START INPUT DATA
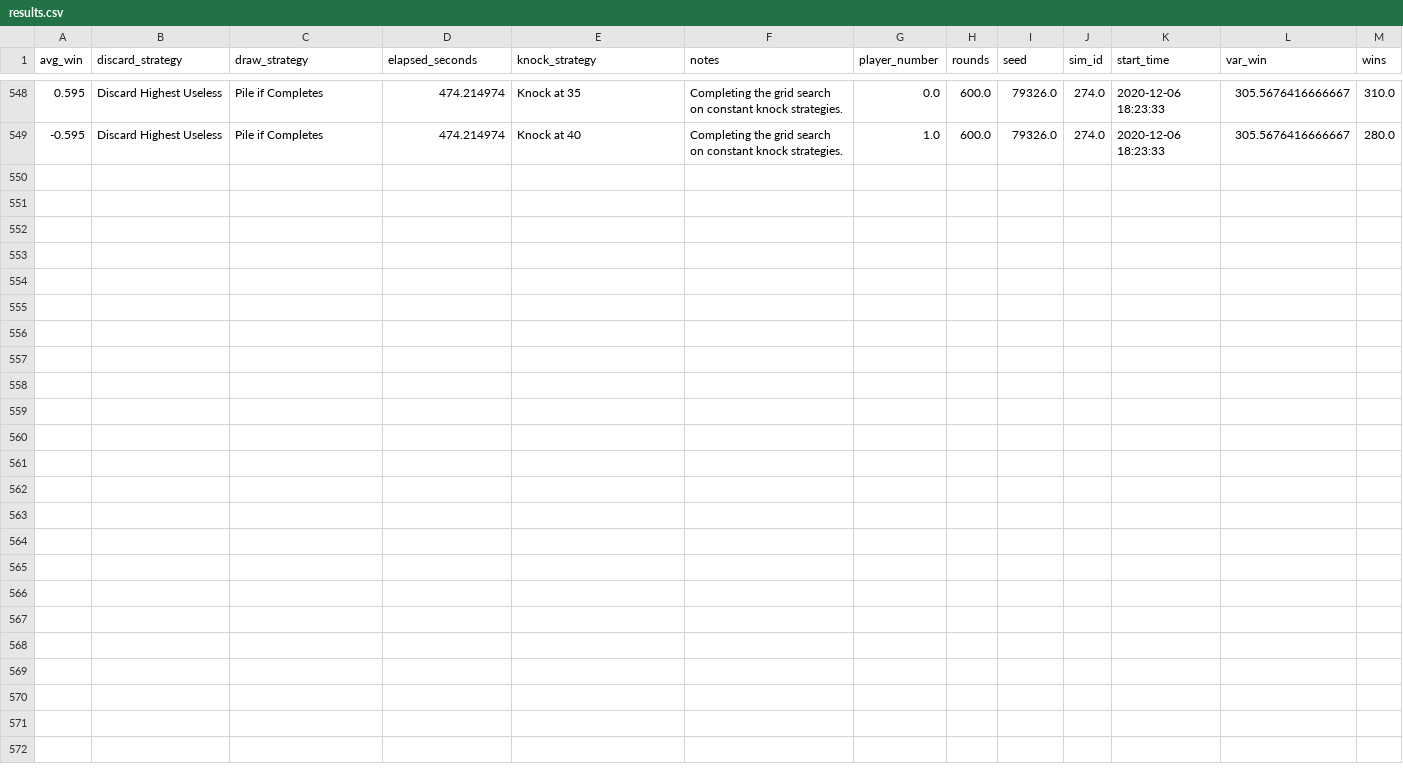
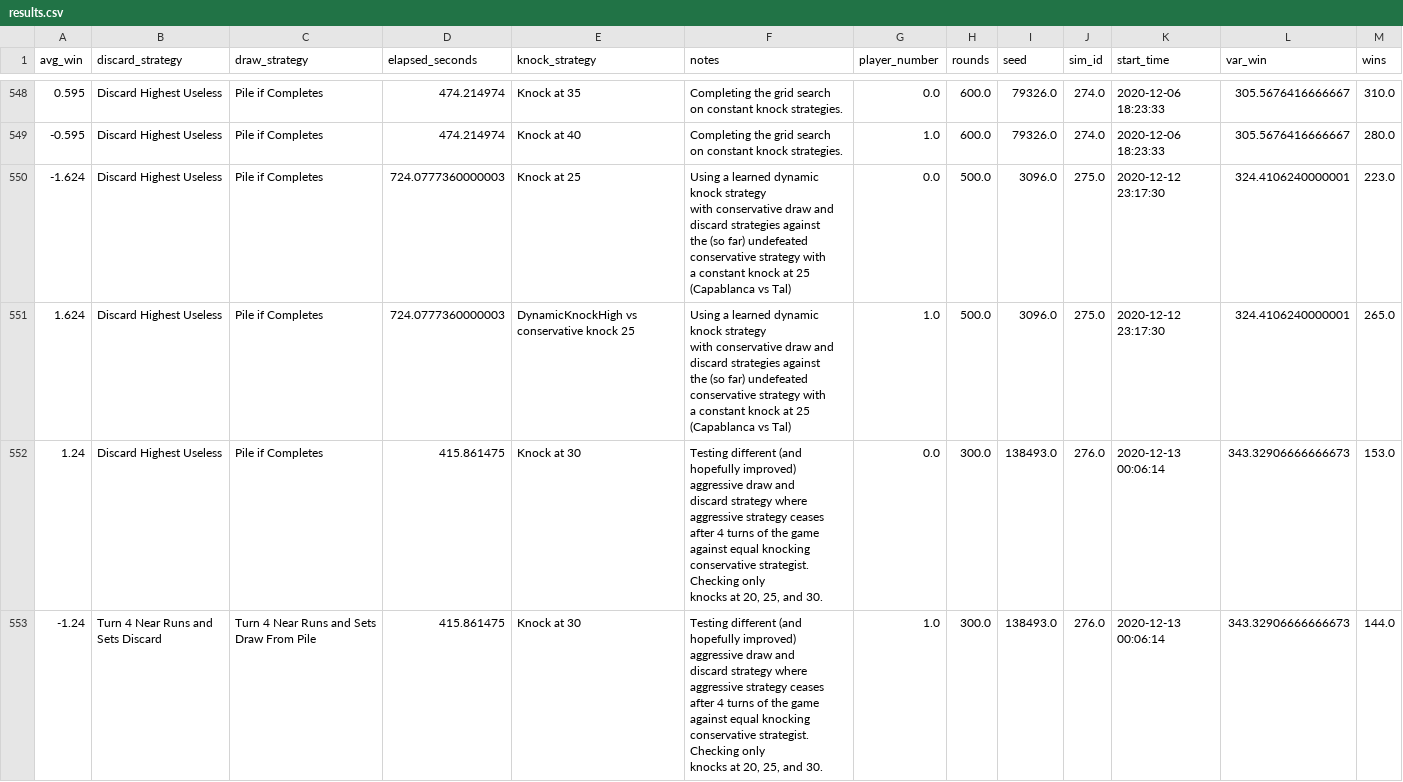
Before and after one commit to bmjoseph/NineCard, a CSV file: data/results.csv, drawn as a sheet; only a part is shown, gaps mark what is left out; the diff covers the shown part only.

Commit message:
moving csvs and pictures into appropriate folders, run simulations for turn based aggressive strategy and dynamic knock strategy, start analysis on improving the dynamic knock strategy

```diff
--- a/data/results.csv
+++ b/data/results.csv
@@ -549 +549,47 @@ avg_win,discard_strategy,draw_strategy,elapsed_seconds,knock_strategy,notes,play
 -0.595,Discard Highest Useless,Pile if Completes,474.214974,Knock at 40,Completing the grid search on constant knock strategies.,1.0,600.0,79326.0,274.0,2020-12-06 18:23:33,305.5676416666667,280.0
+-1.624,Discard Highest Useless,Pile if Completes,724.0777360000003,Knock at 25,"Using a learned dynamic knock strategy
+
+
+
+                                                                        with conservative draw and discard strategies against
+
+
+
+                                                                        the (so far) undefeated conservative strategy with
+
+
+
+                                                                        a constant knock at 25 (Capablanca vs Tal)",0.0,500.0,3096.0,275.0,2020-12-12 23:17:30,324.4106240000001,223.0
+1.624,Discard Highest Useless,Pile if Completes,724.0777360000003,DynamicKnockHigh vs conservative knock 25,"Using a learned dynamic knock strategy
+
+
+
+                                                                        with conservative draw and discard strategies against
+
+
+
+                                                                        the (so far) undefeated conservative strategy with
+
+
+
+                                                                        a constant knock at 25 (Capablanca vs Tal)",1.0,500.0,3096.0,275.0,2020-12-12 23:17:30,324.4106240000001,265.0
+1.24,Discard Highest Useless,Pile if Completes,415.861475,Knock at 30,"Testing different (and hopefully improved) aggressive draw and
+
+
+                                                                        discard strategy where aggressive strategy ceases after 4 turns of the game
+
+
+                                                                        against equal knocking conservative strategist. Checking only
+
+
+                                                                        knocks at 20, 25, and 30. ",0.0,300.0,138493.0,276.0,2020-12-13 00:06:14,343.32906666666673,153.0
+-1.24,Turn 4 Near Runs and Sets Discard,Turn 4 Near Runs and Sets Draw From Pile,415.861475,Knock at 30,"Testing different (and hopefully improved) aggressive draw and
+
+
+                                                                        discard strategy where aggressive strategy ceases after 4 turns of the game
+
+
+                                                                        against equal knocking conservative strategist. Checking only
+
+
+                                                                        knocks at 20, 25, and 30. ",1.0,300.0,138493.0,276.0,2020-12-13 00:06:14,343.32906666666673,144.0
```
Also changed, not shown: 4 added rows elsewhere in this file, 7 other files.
END INPUT DATA
START INPUT DATA
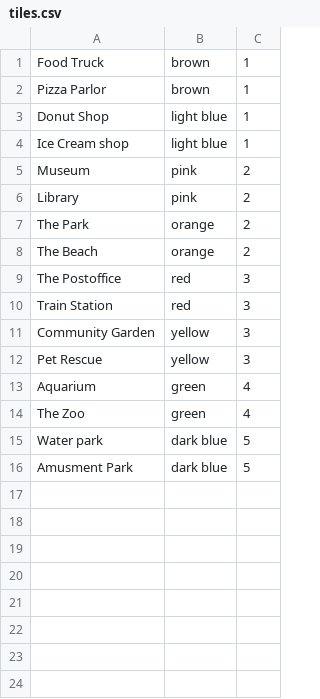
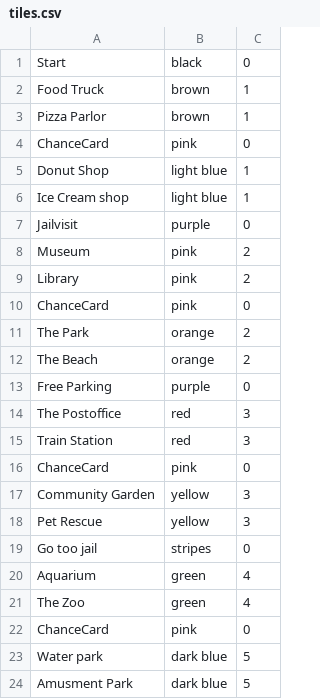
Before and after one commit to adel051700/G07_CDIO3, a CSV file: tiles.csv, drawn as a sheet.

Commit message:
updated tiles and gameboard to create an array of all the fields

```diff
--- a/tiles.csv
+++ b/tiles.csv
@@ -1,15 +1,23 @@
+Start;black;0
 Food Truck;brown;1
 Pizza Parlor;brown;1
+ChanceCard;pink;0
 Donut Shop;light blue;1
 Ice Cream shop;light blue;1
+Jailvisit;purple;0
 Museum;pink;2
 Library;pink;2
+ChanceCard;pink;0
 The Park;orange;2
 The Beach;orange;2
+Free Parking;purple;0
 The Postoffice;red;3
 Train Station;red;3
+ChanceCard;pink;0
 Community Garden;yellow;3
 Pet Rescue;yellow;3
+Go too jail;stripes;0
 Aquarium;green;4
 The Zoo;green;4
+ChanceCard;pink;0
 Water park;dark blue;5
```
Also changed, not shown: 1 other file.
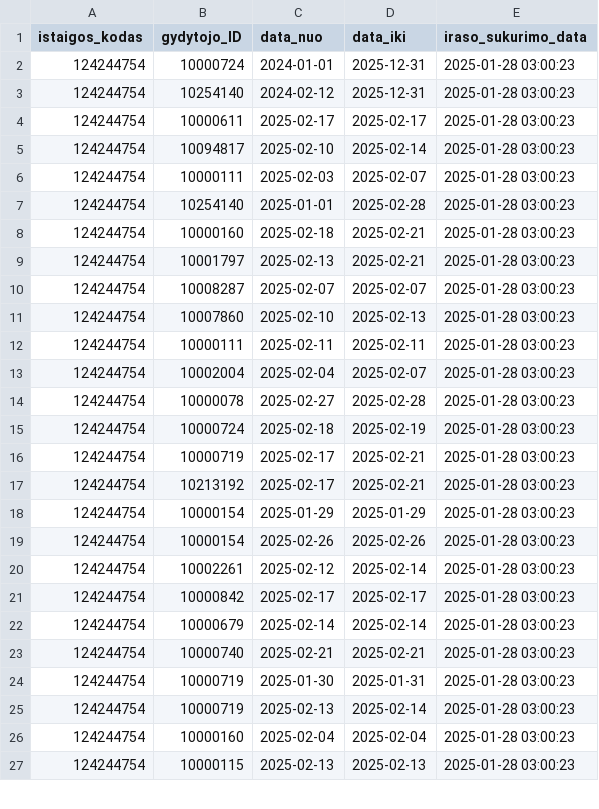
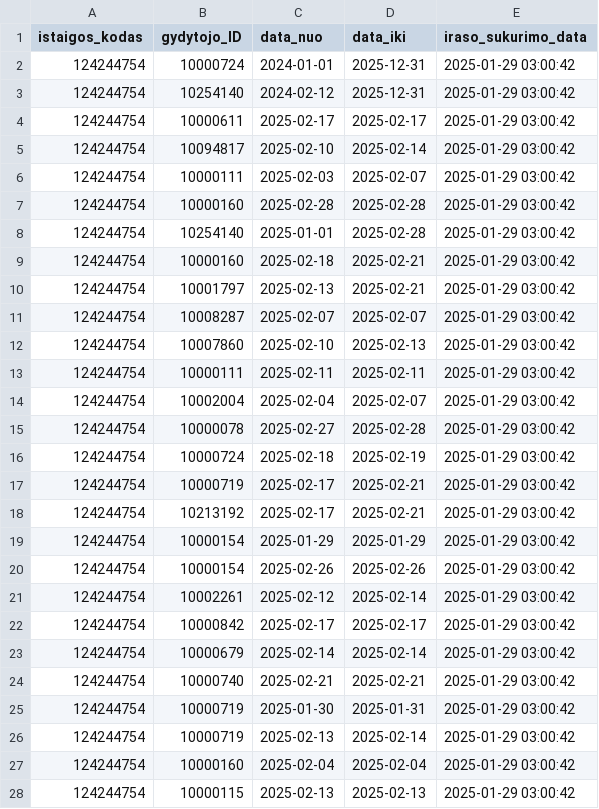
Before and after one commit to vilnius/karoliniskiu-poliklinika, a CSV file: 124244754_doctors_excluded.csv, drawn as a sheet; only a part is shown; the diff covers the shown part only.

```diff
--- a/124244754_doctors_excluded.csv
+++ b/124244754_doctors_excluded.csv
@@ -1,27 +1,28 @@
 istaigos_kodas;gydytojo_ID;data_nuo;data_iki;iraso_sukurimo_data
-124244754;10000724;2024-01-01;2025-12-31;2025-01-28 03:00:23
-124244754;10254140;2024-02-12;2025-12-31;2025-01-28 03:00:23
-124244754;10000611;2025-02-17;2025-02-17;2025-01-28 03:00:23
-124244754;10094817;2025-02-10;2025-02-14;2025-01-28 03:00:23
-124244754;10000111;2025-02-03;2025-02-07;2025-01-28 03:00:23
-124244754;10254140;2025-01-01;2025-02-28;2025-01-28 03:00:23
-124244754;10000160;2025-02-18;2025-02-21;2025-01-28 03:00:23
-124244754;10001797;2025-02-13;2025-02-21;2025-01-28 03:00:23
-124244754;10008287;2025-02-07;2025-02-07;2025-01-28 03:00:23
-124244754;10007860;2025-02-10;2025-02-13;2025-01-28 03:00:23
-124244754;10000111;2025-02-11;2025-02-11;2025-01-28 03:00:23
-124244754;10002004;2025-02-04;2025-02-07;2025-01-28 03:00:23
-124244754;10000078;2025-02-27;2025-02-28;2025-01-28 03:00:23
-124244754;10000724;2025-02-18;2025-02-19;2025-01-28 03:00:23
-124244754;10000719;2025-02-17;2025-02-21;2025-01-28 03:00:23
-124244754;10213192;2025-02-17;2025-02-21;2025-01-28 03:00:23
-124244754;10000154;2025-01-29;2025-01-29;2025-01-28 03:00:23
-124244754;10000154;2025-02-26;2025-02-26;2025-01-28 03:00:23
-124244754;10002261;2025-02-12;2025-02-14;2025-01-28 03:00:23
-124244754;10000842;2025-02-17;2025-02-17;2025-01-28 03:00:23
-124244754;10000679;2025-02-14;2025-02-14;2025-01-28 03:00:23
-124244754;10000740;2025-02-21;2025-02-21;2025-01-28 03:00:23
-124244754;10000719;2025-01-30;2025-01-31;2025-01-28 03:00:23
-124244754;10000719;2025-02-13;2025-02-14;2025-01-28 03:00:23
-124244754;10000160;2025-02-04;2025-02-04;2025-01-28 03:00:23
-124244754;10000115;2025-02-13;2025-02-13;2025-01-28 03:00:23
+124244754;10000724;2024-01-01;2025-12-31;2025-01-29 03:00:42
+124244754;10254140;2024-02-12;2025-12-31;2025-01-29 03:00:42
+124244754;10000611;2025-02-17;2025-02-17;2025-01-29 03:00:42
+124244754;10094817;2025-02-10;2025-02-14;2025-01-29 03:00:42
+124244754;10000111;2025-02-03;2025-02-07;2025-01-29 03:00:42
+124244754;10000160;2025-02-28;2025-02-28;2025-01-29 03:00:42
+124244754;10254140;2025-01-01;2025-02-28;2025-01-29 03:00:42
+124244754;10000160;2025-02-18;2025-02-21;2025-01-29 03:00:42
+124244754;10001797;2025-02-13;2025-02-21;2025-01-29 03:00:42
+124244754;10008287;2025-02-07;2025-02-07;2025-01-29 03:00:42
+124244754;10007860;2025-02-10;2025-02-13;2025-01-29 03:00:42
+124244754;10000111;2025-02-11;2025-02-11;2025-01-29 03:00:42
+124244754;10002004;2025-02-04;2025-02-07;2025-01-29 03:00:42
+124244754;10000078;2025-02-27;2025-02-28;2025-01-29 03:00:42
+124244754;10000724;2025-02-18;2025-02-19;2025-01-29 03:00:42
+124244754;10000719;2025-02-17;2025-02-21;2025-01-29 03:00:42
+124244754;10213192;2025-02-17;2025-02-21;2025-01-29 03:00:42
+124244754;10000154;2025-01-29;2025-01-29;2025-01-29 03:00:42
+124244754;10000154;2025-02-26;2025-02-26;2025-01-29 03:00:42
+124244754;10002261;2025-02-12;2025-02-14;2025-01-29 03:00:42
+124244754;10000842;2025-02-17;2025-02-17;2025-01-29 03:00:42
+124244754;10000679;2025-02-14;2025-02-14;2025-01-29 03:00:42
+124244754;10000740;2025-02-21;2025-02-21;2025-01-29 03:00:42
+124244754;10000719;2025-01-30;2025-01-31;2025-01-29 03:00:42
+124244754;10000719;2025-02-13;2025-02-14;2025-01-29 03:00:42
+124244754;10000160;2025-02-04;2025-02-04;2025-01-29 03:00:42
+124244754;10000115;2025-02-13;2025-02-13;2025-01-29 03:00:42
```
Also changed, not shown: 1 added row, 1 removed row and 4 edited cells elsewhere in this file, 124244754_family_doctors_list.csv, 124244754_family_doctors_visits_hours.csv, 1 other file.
END INPUT DATA
◆ WHAT TO WORK ON:
Whenever the string "changed" shows up in a line of the entries, copy that line.

◆ YOUR RESPONSE:
Also changed, not shown: 4 added rows elsewhere in this file, 7 other files.
Also changed, not shown: 1 other file.
Also changed, not shown: 1 added row, 1 removed row and 4 edited cells elsewhere in this file, 124244754_family_doctors_list.csv, 124244754_family_doctors_visits_hours.csv, 1 other file.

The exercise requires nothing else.